The regulations will ensure there are enough protective measures in order to manage the current Covid-19 pandemic as well as future outbreaks.

“The proposed regulations aim to introduce control measures which include the surveillance and the control of notifiable medical conditions; public health measures in points of entry; management of human remains; and regulations relating to environmental health,” the department said in a statement.

Here are the key proposals of the new regulations:

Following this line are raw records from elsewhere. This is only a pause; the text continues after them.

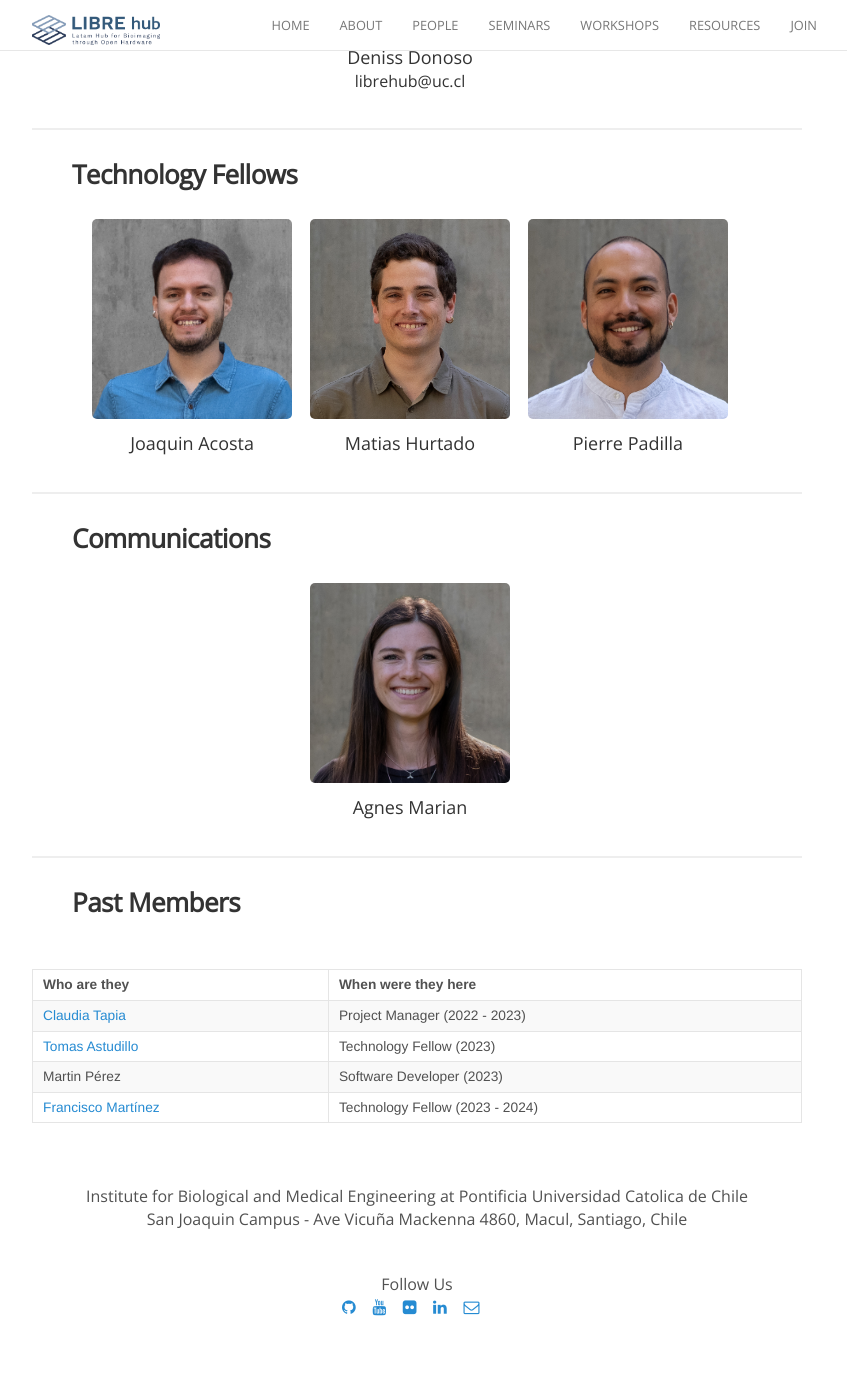
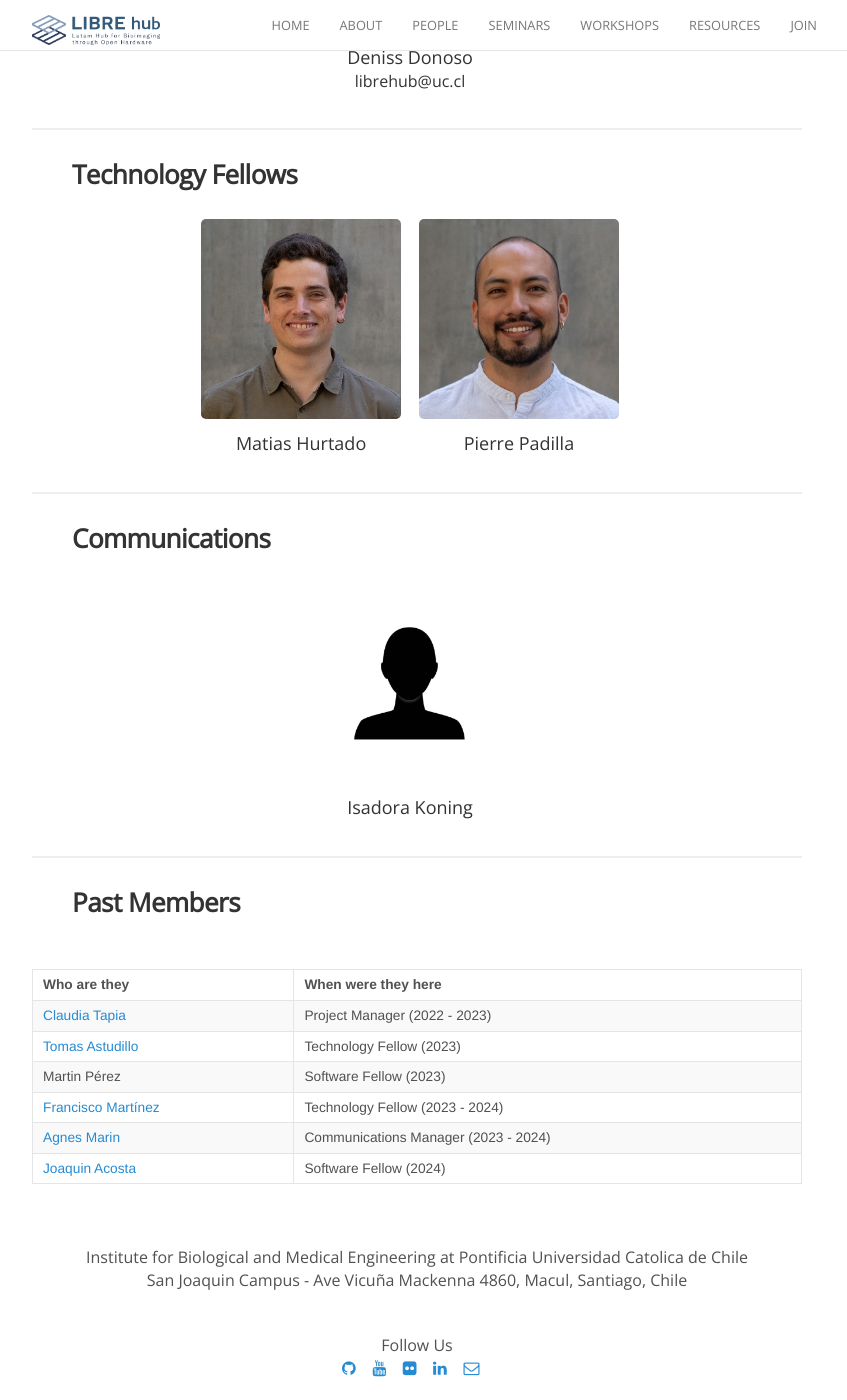
Before and after one commit to LIBREhub/LIBREhub.github.io, a Jekyll site: the page built from people.md, in a window 1280 px wide and 1400 px high, scrolled down 711 px. Shown: the whole window, without its empty margins (223-1070 px from the left). Built offline with Jekyll 4.4.1, drawn with Linux system fonts in a browser that asks for light colours; nearby versions of some CDN libraries; before the commit the page ends 2050 px from its top, so only the background shows below that.

Commit message:
Update team section

```diff
--- a/people.md
+++ b/people.md
@@ -70,8 +70,10 @@ permalink: /people/
 | :------------- |:-------------|
 | [Claudia Tapia](https://librehub.github.io/people/claudia_tapia/index.html) | Project Manager (2022 - 2023) |
 | [Tomas Astudillo](https://librehub.github.io/people/tomas_astudillo/index.html) | Technology Fellow (2023) |
-| Martin Pérez | Software Developer (2023) |
+| Martin Pérez | Software Fellow (2023) |
 | [Francisco Martínez](https://librehub.github.io/people/francisco_martinez/index.html) | Technology Fellow (2023 - 2024) |
+| [Agnes Marin](https://librehub.github.io/people/agnes_marin/index.html) | Communications Manager (2023 - 2024) |
+| [Joaquin Acosta](https://librehub.github.io/people/joaquin_acosta/index.html) | Software Fellow (2024) |
 
 {% endif %}
 {% endfor %}
```
Also changed, not shown: _people/agnes_marin.md (+1 -1 lines), _people/isadora_koning.md (added, +12 -0 lines), _people/joaquin_acosta.md (+1 -1 lines).
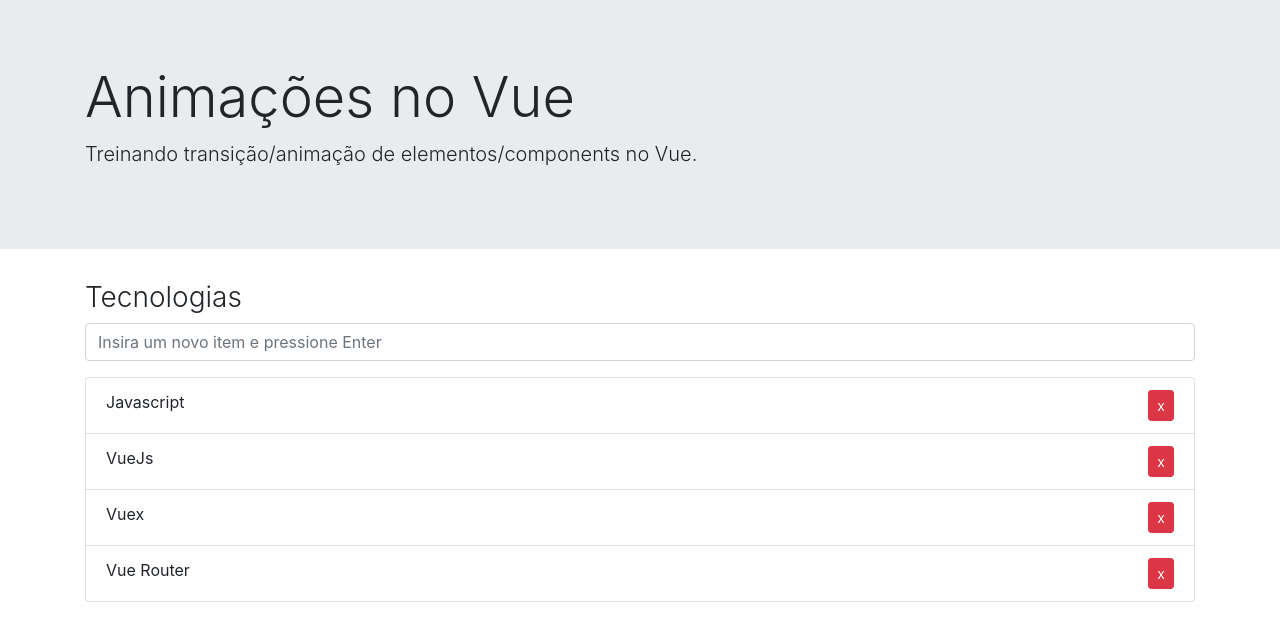
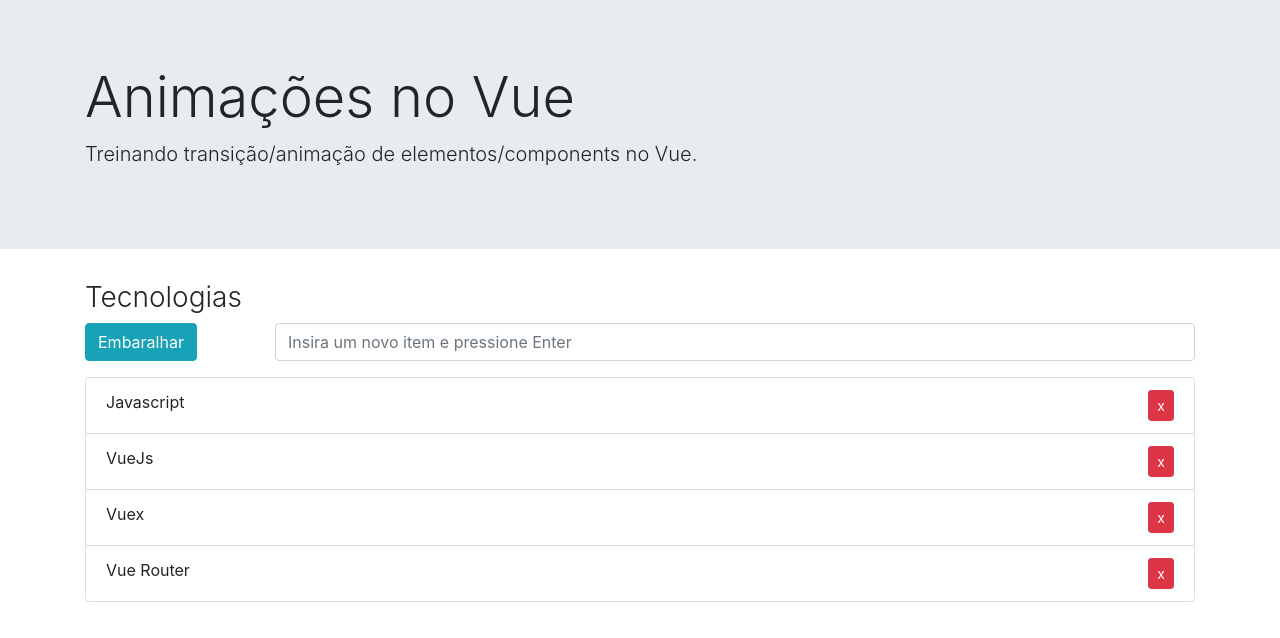
Before and after one commit to Matheus-Alpe/vue-transitions-example, a Vue app: page / in a window 1280 px wide. Shown: the top 638 px of the page. Built offline with nearby package versions, Linux system fonts and the light colour scheme.

Commit message:
feat: add lodash shuffle.

```diff
--- a/package.json
+++ b/package.json
@@ -9,9 +9,11 @@
   },
   "dependencies": {
     "core-js": "^3.6.5",
+    "lodash": "^4.17.21",
     "vue": "^2.6.11"
   },
   "devDependencies": {
+    "@types/lodash": "^4.14.172",
     "@vue/cli-plugin-babel": "~4.5.0",
     "@vue/cli-plugin-eslint": "~4.5.0",
     "@vue/cli-service": "~4.5.0",
--- a/src/components/TransitionGroup.vue
+++ b/src/components/TransitionGroup.vue
@@ -3,6 +3,13 @@
 
         <h3 class="font-weight-light">Tecnologias</h3>
 
+        <div class="row">
+
+            <div class="col-sm-2">
+                <button class="btn btn-info" @click="embaralhar">Embaralhar</button>
+            </div>
+
+            <div class="col-sm-10">
                 <div class="form-group">
                 <input
                     type="text"
@@ -11,6 +18,11 @@
                     @keyup.enter="adicionar"
                     ref="inputItem">
                 </div>
+            </div>
+
+        </div>
+
+
 
         <transition-group tag="ul" class="list-group" name="list">
 
@@ -34,6 +46,8 @@
 </template>
 
 <script>
+import { shuffle } from 'lodash'
+
 export default {
     data() {
         return {
@@ -60,6 +74,10 @@
 
         remover(indice) {
             this.tecnologias.splice(indice, 1)
+        },
+
+        embaralhar() {
+            this.tecnologias = shuffle(this.tecnologias)
         }
     }
 }
```
Also changed, not shown: 1 other file (tests, documents, lock files or other folders). Lines whose indentation alone changed are shown as unchanged.
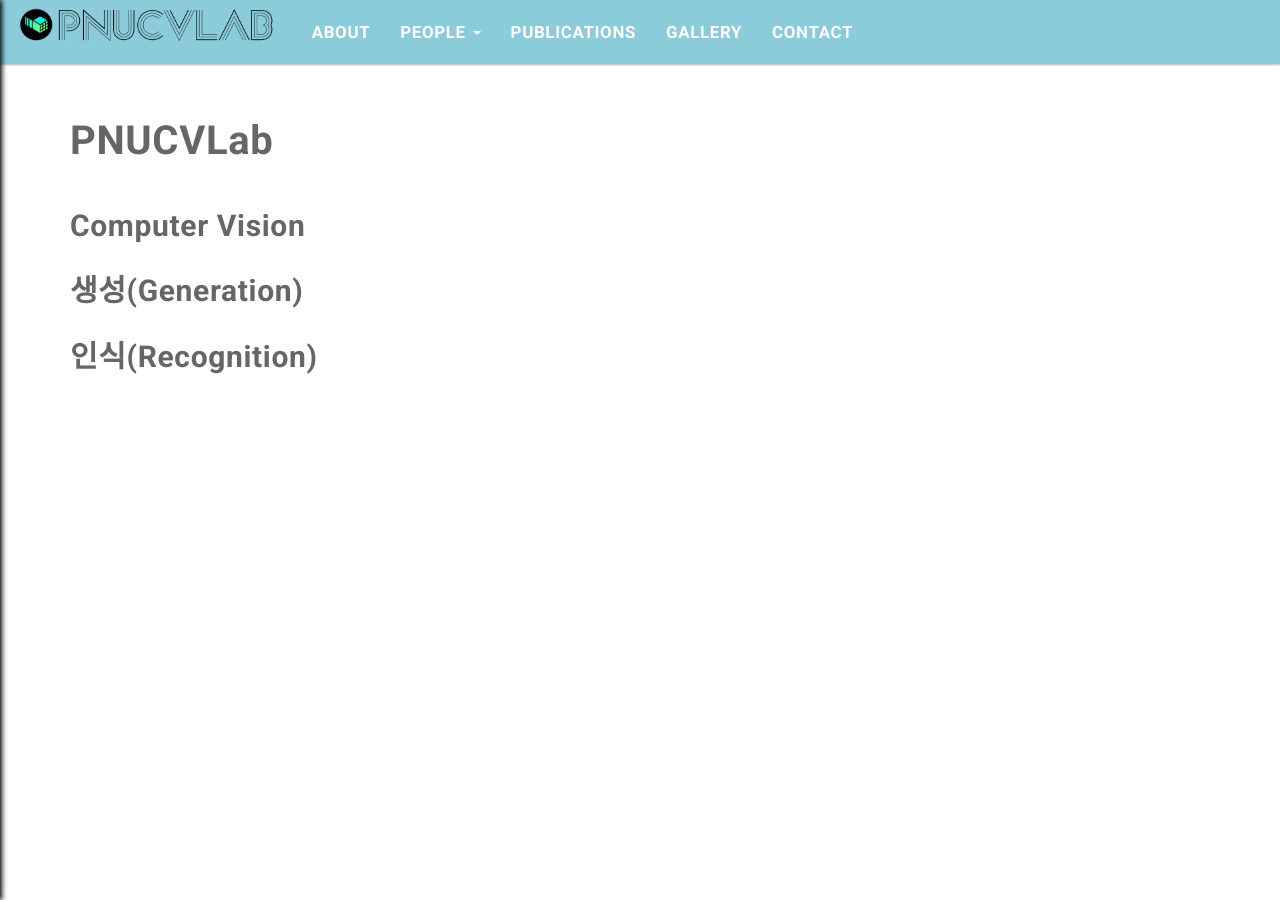
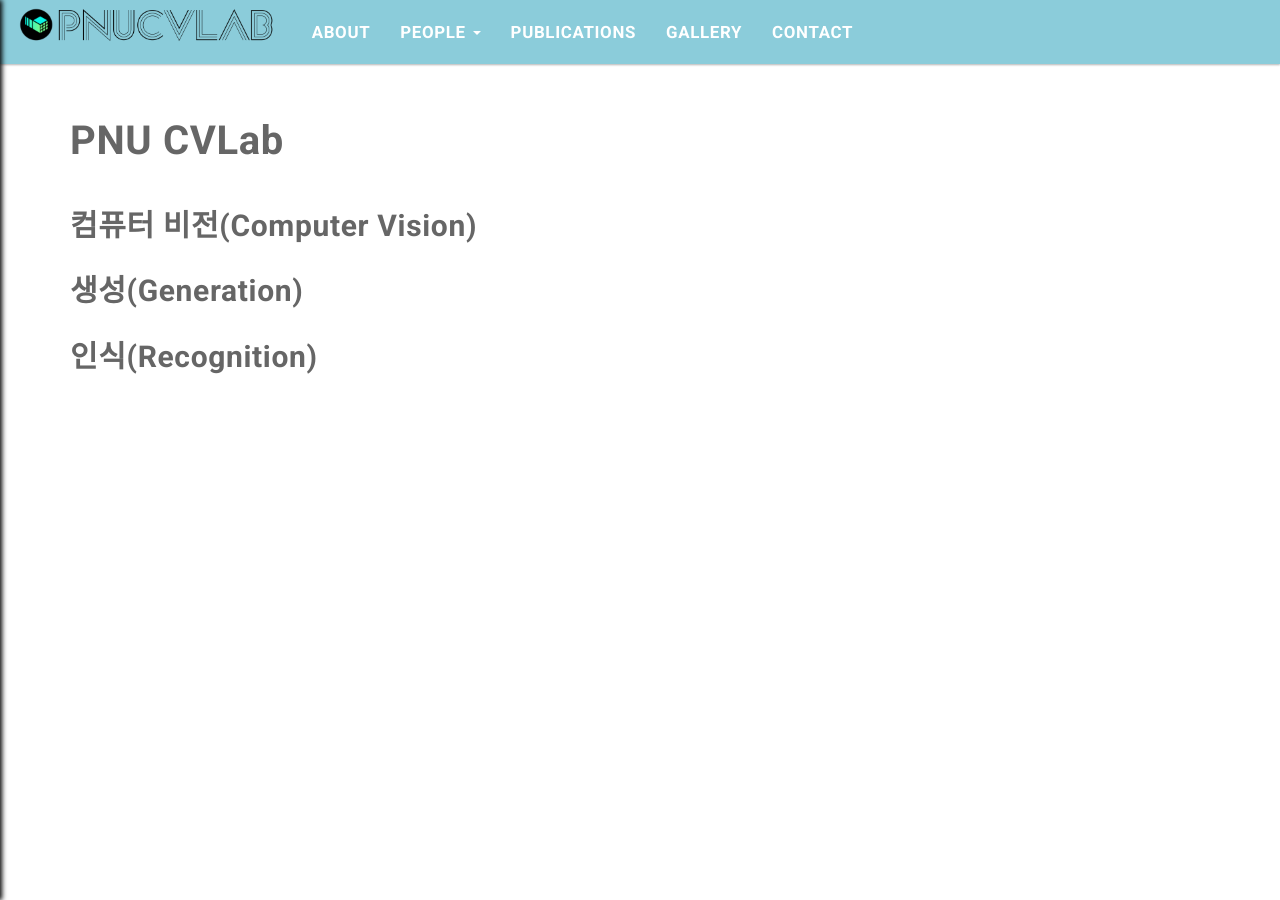
Before and after one commit to pnucvlab/pnucvlab.github.io, a Jekyll site: the page built from pages/about.html, in a window 1280 px wide. Built offline with Jekyll 4.4.1, drawn with Linux system fonts in a browser that asks for light colours.

Commit message:
add About

```diff
--- a/pages/about.html
+++ b/pages/about.html
@@ -4,9 +4,9 @@ title: About
 permalink: /about/
 ---
 
-<p style="font-size:40px; margin-bottom:20px;"><strong>PNUCVLab</strong></p>
+<p style="font-size:40px; margin-bottom:20px;"><strong>PNU CVLab</strong></p>
 
-<p style="font-size:30px; margin-bottom:10px;"><strong>Computer Vision</strong></p>
+<p style="font-size:30px; margin-bottom:10px;"><strong>컴퓨터 비전(Computer Vision)</strong></p>
 
 <p style="font-size:30px; margin-bottom:10px;"><strong>생성(Generation)</strong></p>
 
--- a/pages/people/faculty.html
+++ b/pages/people/faculty.html
@@ -4,7 +4,7 @@ title: Faculty
 permalink: /people/faculty/
 ---
 
-<p style="font-size:50px; margin-bottom:20px;"><strong>Faculty</strong></p>
+<p style="font-size:40px; margin-bottom:20px;"><strong>Faculty</strong></p>
 
 <p style="font-size:30px; margin-bottom:10px;"><strong>Sangryul Jeon</strong></p>
 
```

  • The attendance of indoor gatherings without proof of vaccination will be limited to only 1,000 people and 2,000 for outdoors, with social distancing of at least 1 metre.
  • There are still restrictions on night vigils and after-funeral gatherings;
  • The indoor and outdoor gatherings will be may be occupied up to 50% of the venue capacity provided there is product or of a valid vaccine certificate; practice of social distance of at least one metre and compulsory wearing of mask.
  • All people entering or exiting South Africa during the pandemics, should present negative polymerase chain reaction (PCR) test results not older than 72 hours, in the event that they do not have full vaccination certificate.
  • Face masks will be required in an indoor gathering in a public place, when using public transport and to enter a public premises.

Government, however, will still have the discretion to decide on other restrictions such as curfew, sport activities, lockdowns, economic activities, the sale of alcohol, among others.

The draft rules also lay out the requirements for self-isolation, as opposed to being directed to a government facility. 

ALSO READ: SA health experts call for face masks and other Covid restrictions to be dropped

All of the proposed regulations will be implemented within the national Department of Health once approved, and with the support of some of the public entities reporting to the department.

The regulations will not be tabled before Parliament since it is subordinate legislation, which Parliament has already delegated to the Minister of Health, according to the department,

South African citizens have 30 days – until 15 April, which is the day the State of Disaster will come to an end following the latest extension – to share their thoughts on the regulations.

Disaster Management Amendment Bill

The publication of these new regulations comes after the Disaster Management Amendment Bill was rejected by Parliament’s Portfolio Committee on Cooperative Governance and Traditional Affairs (Cogta) this week.

The Bill, which was first introduced by Freedom Front Plus (FF+) MP Pieter Groenewald in February 2021, was not adopted by the committee following a majority vote.

According to the committee’s chairperson, Fikile Xasa, MPs “felt that the current accountability and oversight mechanisms provided in the Constitution are sufficient to address the gaps identified in the Bill”, among other reasons.

READ MORE: Do not end the state of disaster yet, says top doctor

The Bill would now go to the National Assembly for a debate.

MPs in the National Assembly will vote on whether to pass the Bill after the debate, and proceed to the select committees for discussion.

It will then go to the National Council of Provinces (NCOP) for a debate and vote, before it is sent to President Cyril Ramaphosa for approval.

The Bill could see some major changes to South Africa’s State of Disaster and Covid-19 lockdown regulations if it is signed into law by the president.

The proposed amendments will affect the Disaster Management Act of 2002.